━━━ EXERCISE DATA

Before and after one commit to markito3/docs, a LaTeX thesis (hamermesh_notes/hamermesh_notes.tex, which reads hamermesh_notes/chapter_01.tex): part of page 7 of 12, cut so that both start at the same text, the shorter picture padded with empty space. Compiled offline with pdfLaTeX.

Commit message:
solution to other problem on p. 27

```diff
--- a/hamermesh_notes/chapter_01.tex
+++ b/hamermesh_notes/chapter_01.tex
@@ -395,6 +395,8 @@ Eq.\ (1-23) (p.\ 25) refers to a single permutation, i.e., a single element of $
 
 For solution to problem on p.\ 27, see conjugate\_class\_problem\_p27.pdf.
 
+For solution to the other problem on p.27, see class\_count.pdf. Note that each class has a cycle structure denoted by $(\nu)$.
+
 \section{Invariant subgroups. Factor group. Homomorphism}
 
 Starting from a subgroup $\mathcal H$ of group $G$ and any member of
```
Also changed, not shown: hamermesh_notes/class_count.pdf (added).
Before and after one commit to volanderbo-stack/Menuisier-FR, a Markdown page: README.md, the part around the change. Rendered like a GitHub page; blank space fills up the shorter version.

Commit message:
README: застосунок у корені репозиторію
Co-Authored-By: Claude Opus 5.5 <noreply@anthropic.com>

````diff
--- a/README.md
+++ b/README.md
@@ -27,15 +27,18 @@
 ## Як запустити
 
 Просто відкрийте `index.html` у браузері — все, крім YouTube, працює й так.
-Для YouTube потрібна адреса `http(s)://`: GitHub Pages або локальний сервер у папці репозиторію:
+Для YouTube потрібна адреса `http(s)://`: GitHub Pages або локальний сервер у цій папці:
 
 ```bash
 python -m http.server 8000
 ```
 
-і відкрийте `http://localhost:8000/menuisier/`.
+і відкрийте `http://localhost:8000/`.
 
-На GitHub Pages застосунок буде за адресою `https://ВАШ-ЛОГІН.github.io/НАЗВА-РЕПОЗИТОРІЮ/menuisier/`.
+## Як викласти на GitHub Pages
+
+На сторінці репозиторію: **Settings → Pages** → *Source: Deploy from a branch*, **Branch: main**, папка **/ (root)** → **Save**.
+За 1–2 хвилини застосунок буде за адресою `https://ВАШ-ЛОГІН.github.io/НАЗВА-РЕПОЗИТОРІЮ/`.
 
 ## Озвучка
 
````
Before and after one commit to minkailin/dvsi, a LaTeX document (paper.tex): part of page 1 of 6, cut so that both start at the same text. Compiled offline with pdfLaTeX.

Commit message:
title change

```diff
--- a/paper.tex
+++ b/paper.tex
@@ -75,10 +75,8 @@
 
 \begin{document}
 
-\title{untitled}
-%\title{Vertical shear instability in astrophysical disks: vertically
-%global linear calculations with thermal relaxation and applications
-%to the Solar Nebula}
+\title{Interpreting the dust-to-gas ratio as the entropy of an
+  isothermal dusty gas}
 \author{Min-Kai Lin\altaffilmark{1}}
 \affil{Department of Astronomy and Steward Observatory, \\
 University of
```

━━━━━━

◆ PROMPT: Copy out the records above exactly.

◆ OUTPUT:
Before and after one commit to markito3/docs, a LaTeX thesis (hamermesh_notes/hamermesh_notes.tex, which reads hamermesh_notes/chapter_01.tex): part of page 7 of 12, cut so that both start at the same text, the shorter picture padded with empty space. Compiled offline with pdfLaTeX.

Commit message:
solution to other problem on p. 27

```diff
--- a/hamermesh_notes/chapter_01.tex
+++ b/hamermesh_notes/chapter_01.tex
@@ -395,6 +395,8 @@ Eq.\ (1-23) (p.\ 25) refers to a single permutation, i.e., a single element of $
 
 For solution to problem on p.\ 27, see conjugate\_class\_problem\_p27.pdf.
 
+For solution to the other problem on p.27, see class\_count.pdf. Note that each class has a cycle structure denoted by $(\nu)$.
+
 \section{Invariant subgroups. Factor group. Homomorphism}
 
 Starting from a subgroup $\mathcal H$ of group $G$ and any member of
```
Also changed, not shown: hamermesh_notes/class_count.pdf (added).
Before and after one commit to volanderbo-stack/Menuisier-FR, a Markdown page: README.md, the part around the change. Rendered like a GitHub page; blank space fills up the shorter version.

Commit message:
README: застосунок у корені репозиторію
Co-Authored-By: Claude Opus 5.5 <noreply@anthropic.com>

````diff
--- a/README.md
+++ b/README.md
@@ -27,15 +27,18 @@
 ## Як запустити
 
 Просто відкрийте `index.html` у браузері — все, крім YouTube, працює й так.
-Для YouTube потрібна адреса `http(s)://`: GitHub Pages або локальний сервер у папці репозиторію:
+Для YouTube потрібна адреса `http(s)://`: GitHub Pages або локальний сервер у цій папці:
 
 ```bash
 python -m http.server 8000
 ```
 
-і відкрийте `http://localhost:8000/menuisier/`.
+і відкрийте `http://localhost:8000/`.
 
-На GitHub Pages застосунок буде за адресою `https://ВАШ-ЛОГІН.github.io/НАЗВА-РЕПОЗИТОРІЮ/menuisier/`.
+## Як викласти на GitHub Pages
+
+На сторінці репозиторію: **Settings → Pages** → *Source: Deploy from a branch*, **Branch: main**, папка **/ (root)** → **Save**.
+За 1–2 хвилини застосунок буде за адресою `https://ВАШ-ЛОГІН.github.io/НАЗВА-РЕПОЗИТОРІЮ/`.
 
 ## Озвучка
 
````
Before and after one commit to minkailin/dvsi, a LaTeX document (paper.tex): part of page 1 of 6, cut so that both start at the same text. Compiled offline with pdfLaTeX.

Commit message:
title change

```diff
--- a/paper.tex
+++ b/paper.tex
@@ -75,10 +75,8 @@
 
 \begin{document}
 
-\title{untitled}
-%\title{Vertical shear instability in astrophysical disks: vertically
-%global linear calculations with thermal relaxation and applications
-%to the Solar Nebula}
+\title{Interpreting the dust-to-gas ratio as the entropy of an
+  isothermal dusty gas}
 \author{Min-Kai Lin\altaffilmark{1}}
 \affil{Department of Astronomy and Steward Observatory, \\
 University of
```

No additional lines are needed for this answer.